Tony Hawks, Matt Hoffman and Shaun White; all people who became the face of their chosen extreme sport. In my teenage years, despite being awful at it, I got really into skateboard culture, I loved the photography, the videos, the fashion, the art, I loved it all. I have in my time seen people snowboard and thought to myself how awesome it must be to do that, the same with proper BMX riders. Skydiving and Base jumping, to my mind, don’t have the same cult following as other extreme sports. There aren’t the kids up and down the UK idolising base jumpers or trying out the fashion or the culture for themselves. That’s why Skydive: Proximity Flight is one of the most unusually chosen games to be produced in a very long time.
Skydive: Proximity Flight is reminiscent of the old days of Tony Hawks and the various snowboarding games that game out in the PS1 and PS2 era. You as the player pick a character and then jump off high mountains, high cliffs and high hot air balloons, you then use your little knowledge of aerodynamics and physics to keep yourself gliding with a wingsuit for as long as possible before you pull the cord and release your parachute. Between the two periods of having your feet on solid ground you must complete certain objectives.
If you own two PlayStation Move controllers you can hold one in each hand and simulate the falling by doing that, that being said though, who owns 1 PlayStation Move controller, let alone 2. Plus you’d look like a bit of a moron. Alternatively you can use the 6-Axis controller to guide the decent, it’s interesting to see someone implement the 6-axis as that is a bit of technology that has barely been used since the launch of the PS3. Finally you can use the analogue sticks which, because I don’t own any Moves and I don’t like the 6-Axis, was my control scheme of choice. As much as it may seem like I’m slagging off the other control methods I actually think that’s a brilliant move by Gaijin Entertainment. Let’s be honest, not many games took on the 6-Axis or the Move controls so it’s nice to see those who do enjoy them get some support.

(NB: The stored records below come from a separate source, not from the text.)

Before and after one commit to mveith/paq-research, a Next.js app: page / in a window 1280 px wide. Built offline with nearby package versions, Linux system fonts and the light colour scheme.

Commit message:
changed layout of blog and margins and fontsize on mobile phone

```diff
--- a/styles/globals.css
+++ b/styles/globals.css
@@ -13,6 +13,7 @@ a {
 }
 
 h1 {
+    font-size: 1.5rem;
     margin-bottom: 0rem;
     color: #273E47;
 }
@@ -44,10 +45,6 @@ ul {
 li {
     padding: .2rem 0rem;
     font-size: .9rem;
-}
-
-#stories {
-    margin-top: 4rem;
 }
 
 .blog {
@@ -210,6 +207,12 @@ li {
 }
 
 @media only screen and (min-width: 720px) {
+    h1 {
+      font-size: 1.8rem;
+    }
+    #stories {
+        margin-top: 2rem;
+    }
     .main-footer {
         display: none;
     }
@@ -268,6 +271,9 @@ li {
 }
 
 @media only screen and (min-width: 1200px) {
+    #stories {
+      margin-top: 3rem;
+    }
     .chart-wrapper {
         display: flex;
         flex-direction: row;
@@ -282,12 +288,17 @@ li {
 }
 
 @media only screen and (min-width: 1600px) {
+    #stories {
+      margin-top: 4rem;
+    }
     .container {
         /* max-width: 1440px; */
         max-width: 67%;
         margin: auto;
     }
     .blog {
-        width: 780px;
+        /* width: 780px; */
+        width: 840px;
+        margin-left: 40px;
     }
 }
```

As you slowly fall to your death you are able to pull of a couple of tricks, and I mean a couple of tricks. Barrel rolls and front/back flips are all you have to aid in your stylish falling, that being said I’m not sure what else they could do, juggling seems out of the equation as does calligraphy. More points are awarded when you have certain variable or modifier elements, fly closer to the ground whilst spinning or just nose dive your avatar towards the Earth all give you more danger points.
There are a few modes to play over, there are races, online /offline and time trial versions, trick attacks and my personal favourite the route challenges where you have to fly through giant hoops for as long as possible and quite often through awkward scenarios. There is also a free mode where you can pick your location, like the Grand Canyon or Mountains in Italy, and then jump off your hot air balloon like a mad man. The locations are wonderfully designed, there is a real variation both in design but also topography of each area leading to different play styles being required.
The genre of base jumping is quite niche, and at first I thought there was a load of ‘famous’ base jumpers in this game, however I found out that 4 or 5 were just novelty costumes, another 8 were generic named people and the final 3 were famous. I don’t know how many famous base jumpers there are, and perhaps that’s an issue only I will face with this game, I just don’t know enough about the world. That being said if you choose any character other that the cute girl in the flying squirrel costume then you are dead inside and should leave this site now.
The game’s biggest flaw is its soundtrack, a generic rock track that seems to be on permanent loop, it reminds me of the PS2 menu music for wrestling games, something so inane that you don’t notice it at first but then the looped bass line and electric guitar start to bore into your skull and chew away at any form of intelligence you might have. This game for me should, despite being about an extreme sport, been all about chilling out. Flying through the clouds and through beautiful scenery is wonderful in this game, it’s just a shame that you have a Nickleback tribute act serenading you throughout.
I played the PSN version, there is a Kinect version on XBLA as well as, and apparently, a PC version with Oculus Rift support is coming out. If that is true then to be honest that’s what I’d be more excited for than either of the current versions. The game is solid in itself and as I said, the locations are amazingly designed, but it needs that something extra to make it a bit more special, as it stands the game grows old after an hour or two and unless you are someone who is obsessive about ’3 starring’ levels there really isn’t enough here to keep you going. This is a solid game that looks beautiful and gets your blood pumping, just to get much more out of it you should probably be a base jumping fan to start with.